Freshman Max Bender uses the phone plugged into the wall of his American University dorm room so rarely that he forgot it was there. "Hey," he said the other day when he walked in and saw it on top of the microwave. "We do have a land line."
Starting next fall, AU students conditioned to cell phones will find few of those wired artifacts as the school all but eliminates traditional phone service in its residence halls.
Max Bender of AU has had a cell phone for years and rarely uses a wired version.
(Nikki Kahn -- The Washington Post)
Across the country, wired phones are becoming obsolete. Although not many colleges have eliminated them, "almost every major school is evaluating it," said Jeri Semer, executive director of the Association for Communications Technology Professionals in Higher Education.
This transformation of campus culture -- cell phones keeping students closely tied to friends and family, making social life fluid, even intruding on professors' lectures -- also poses a financial challenge for administrators. Land-line phones used to bring in money for many schools. Now some find themselves paying to maintain systems that students rarely use.
"Six or seven years ago, telephones on campus were a cash cow," said Glenn Gaslin of Morrisville State College in New York, which got rid of its land lines in 2003 and provided students with mobile phones, with an option to add long-distance service. Marshall University in West Virginia will complete a switch to cell phones in student housing in the fall, giving out phones that include long-distance calling plans.
It wasn't that long ago, a generation perhaps, when students had to wait in line to use communal phones in dormitory hallways. Five years ago, just over one-third of U.S. college students had cell phones on campus, according to a national survey by the market-research firm Student Monitor. In the fall, nearly nine of 10 did.
At James Madison University in Harrisonburg, the student directory is no longer full of four-digit dorm-room extensions, but rather 10-digit cell phone numbers from Tennessee, New Jersey, Delaware and other states. James Madison administrators don't want to tell students that they have to bring cell phones, though, said spokesman Andrew Perrine.
"It's like requiring kids to show up with golf clubs or something," he said.

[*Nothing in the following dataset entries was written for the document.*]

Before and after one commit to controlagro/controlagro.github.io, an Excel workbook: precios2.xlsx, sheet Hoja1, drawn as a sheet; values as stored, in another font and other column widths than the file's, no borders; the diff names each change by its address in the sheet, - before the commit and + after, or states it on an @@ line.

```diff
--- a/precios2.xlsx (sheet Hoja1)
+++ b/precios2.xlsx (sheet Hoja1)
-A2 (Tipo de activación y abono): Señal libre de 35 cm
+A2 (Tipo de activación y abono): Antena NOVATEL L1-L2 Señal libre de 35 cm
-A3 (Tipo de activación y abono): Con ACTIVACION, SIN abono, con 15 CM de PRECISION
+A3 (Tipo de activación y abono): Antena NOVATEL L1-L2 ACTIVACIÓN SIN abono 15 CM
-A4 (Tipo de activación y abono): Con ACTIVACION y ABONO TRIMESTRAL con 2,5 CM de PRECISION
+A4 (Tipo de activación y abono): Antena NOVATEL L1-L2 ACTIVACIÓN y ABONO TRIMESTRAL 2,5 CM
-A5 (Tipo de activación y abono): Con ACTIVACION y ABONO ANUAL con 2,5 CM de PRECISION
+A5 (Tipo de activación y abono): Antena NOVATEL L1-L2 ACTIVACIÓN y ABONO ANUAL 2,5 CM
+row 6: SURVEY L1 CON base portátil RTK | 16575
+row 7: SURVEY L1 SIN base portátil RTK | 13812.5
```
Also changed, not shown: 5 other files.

Leaders of some U.S. universities -- including George Washington, the University of Maryland and the University of Virginia -- are evaluating their phone options. Some administrators aren't sure that they could ensure student safety without at least a few land lines in dorms. And some students worry that 911 calls from cell phones might not be routed properly and that "dead zones" might leave them without service.
At GWU, which plans to have fewer wired phones in student rooms, officials also are concerned about the potentially higher costs for international students calling overseas on cells.

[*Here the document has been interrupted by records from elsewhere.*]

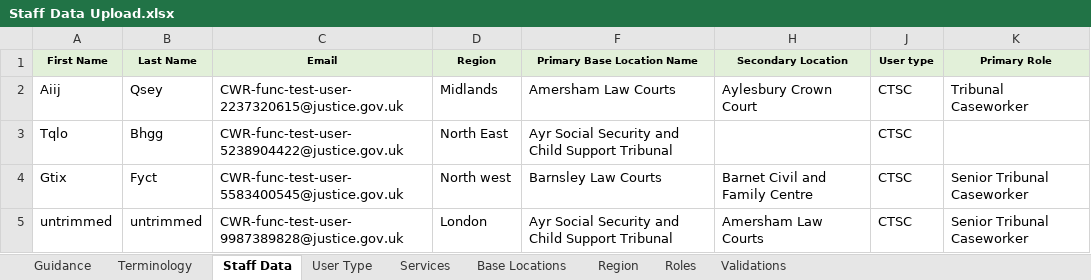
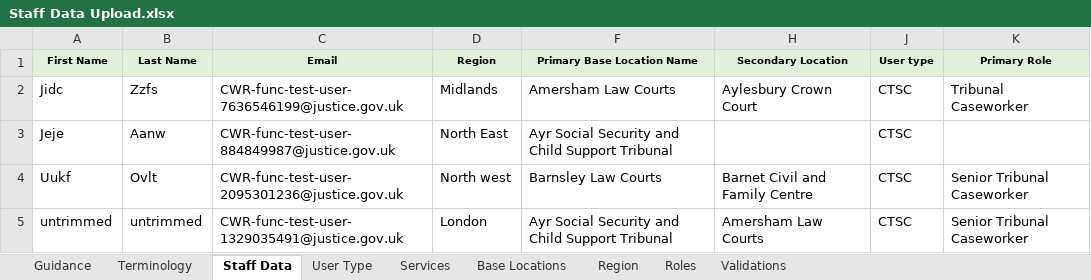
Before and after one commit to hmcts/rd-caseworker-ref-api, an Excel workbook: src/functionalTest/resources/Staff Data Upload.xlsx, sheet Staff Data, drawn as a sheet; only a part is shown; values as stored, in another font and other column widths than the file's, no borders; the diff names each change by its address in the sheet, - before the commit and + after, or states it on an @@ line.

```diff
--- a/src/functionalTest/resources/Staff Data Upload.xlsx (sheet Staff Data)
+++ b/src/functionalTest/resources/Staff Data Upload.xlsx (sheet Staff Data)
-A2 (First Name): Aiij
+A2 (First Name): Jidc
-B2 (Last Name): Qsey
+B2 (Last Name): Zzfs
-C2 (Email): CWR-func-test-user-2237320615@justice.gov.uk
+C2 (Email): CWR-func-test-user-7636546199@justice.gov.uk
-A3 (First Name): Tqlo
+A3 (First Name): Jeje
-B3 (Last Name): Bhgg
+B3 (Last Name): Aanw
-C3 (Email): CWR-func-test-user-5238904422@justice.gov.uk
+C3 (Email): CWR-func-test-user-884849987@justice.gov.uk
-A4 (First Name): Gtix
+A4 (First Name): Uukf
-B4 (Last Name): Fyct
+B4 (Last Name): Ovlt
-C4 (Email): CWR-func-test-user-5583400545@justice.gov.uk
+C4 (Email): CWR-func-test-user-2095301236@justice.gov.uk
-C5 (Email): CWR-func-test-user-9987389828@justice.gov.uk
+C5 (Email): CWR-func-test-user-1329035491@justice.gov.uk
```
Also changed, not shown: sheet Roles, src/functionalTest/resources/Staff Data Upload with non idam roles.xlsx, src/integrationTest/resources/Staff Data Upload Update.xlsx, 19 other files.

American University already feels unplugged. The campus is wireless, so students can type e-mails and study on laptops from couches, the steps of the library and benches outside. Snatches of one-sided conversations drift by as students walk to class talking on their cells. Next fall, the university will provide business school students the latest BlackBerry devices.

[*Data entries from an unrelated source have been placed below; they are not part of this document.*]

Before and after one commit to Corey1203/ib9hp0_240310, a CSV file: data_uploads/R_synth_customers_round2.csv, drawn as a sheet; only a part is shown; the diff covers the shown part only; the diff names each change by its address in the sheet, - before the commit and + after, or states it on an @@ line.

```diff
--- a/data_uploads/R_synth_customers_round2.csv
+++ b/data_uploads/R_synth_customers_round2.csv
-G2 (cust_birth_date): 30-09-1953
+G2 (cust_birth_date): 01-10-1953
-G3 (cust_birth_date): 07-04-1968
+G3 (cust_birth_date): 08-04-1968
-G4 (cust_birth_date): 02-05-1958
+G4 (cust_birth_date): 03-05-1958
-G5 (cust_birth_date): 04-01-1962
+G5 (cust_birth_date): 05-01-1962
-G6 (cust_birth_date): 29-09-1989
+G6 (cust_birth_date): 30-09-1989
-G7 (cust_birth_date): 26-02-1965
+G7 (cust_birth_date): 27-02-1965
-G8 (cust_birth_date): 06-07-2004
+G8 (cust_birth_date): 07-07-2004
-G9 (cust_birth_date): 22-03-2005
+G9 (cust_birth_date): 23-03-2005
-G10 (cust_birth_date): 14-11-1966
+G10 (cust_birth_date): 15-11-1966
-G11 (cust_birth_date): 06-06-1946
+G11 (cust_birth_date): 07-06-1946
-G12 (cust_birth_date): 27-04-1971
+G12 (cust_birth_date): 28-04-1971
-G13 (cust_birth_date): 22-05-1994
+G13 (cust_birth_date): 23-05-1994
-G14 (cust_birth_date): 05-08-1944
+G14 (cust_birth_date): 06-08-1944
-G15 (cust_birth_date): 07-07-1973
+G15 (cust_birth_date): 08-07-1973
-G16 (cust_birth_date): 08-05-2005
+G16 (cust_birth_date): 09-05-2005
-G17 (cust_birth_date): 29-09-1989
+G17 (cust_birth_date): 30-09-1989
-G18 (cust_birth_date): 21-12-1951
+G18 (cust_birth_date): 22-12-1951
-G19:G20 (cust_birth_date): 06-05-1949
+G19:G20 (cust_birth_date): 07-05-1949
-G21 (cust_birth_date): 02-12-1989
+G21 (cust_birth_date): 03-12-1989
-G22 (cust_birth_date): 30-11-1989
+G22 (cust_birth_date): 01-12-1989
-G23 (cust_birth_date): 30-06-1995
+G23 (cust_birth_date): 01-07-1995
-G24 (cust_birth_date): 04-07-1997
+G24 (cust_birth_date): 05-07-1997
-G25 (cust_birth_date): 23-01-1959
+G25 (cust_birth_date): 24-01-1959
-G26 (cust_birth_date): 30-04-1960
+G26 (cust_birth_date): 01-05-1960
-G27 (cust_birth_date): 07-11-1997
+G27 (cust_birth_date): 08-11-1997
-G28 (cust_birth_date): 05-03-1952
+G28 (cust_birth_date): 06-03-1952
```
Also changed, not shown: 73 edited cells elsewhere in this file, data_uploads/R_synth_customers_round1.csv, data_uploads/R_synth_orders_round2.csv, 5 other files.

Bender and his friend Lauren Fox, who lives on the same dorm hall, have each had a cell phone for years, although Bender keeps getting new ones after losing or breaking them.
One day last week, Fox, in her room with a frosting-pink lamp and flowered bedspread, had her cell close at hand, next to her laptop, just as her roommate did. She said she talks to her parents in Texas twice a day, usually, and to her twin sister in Indiana at least four times a day -- the two use 2,000 minutes a month.
"It used to be you'd call someone because you had a reason to call," said Ian Johnson, 28, a graduate student at American. "Now you call because you're bored waiting for the bus to come. . . . It's almost a noise pollution."
In the past three years at AU, long-distance calls from the dorm phones plummeted.
Five years ago, the school made hundreds of thousands of dollars a year on long-distance service, said Carl Whitman, executive director of the Office of Information Technology. Last semester, the school made $1,109.
The money that colleges charged students helped pay for their decades-old phone systems; now they can't even get some parts when things break, said Julie E. Weber, AU's executive director of housing and dining programs.
So come fall, American will have some land-line phones in hallways for local calls, one for every 40 to 50 students, but administrators don't expect them to get much use.
Replacing the phone system in the residence halls would cost more than $1 million, Whitman said, estimating that $100,000 a year would be saved on operating costs.
And what about the students who can't afford cell phones? "Not everyone is fortunate enough," Bender said.
He and Fox looked at each other, trying to think of someone at AU -- but everyone they know has one.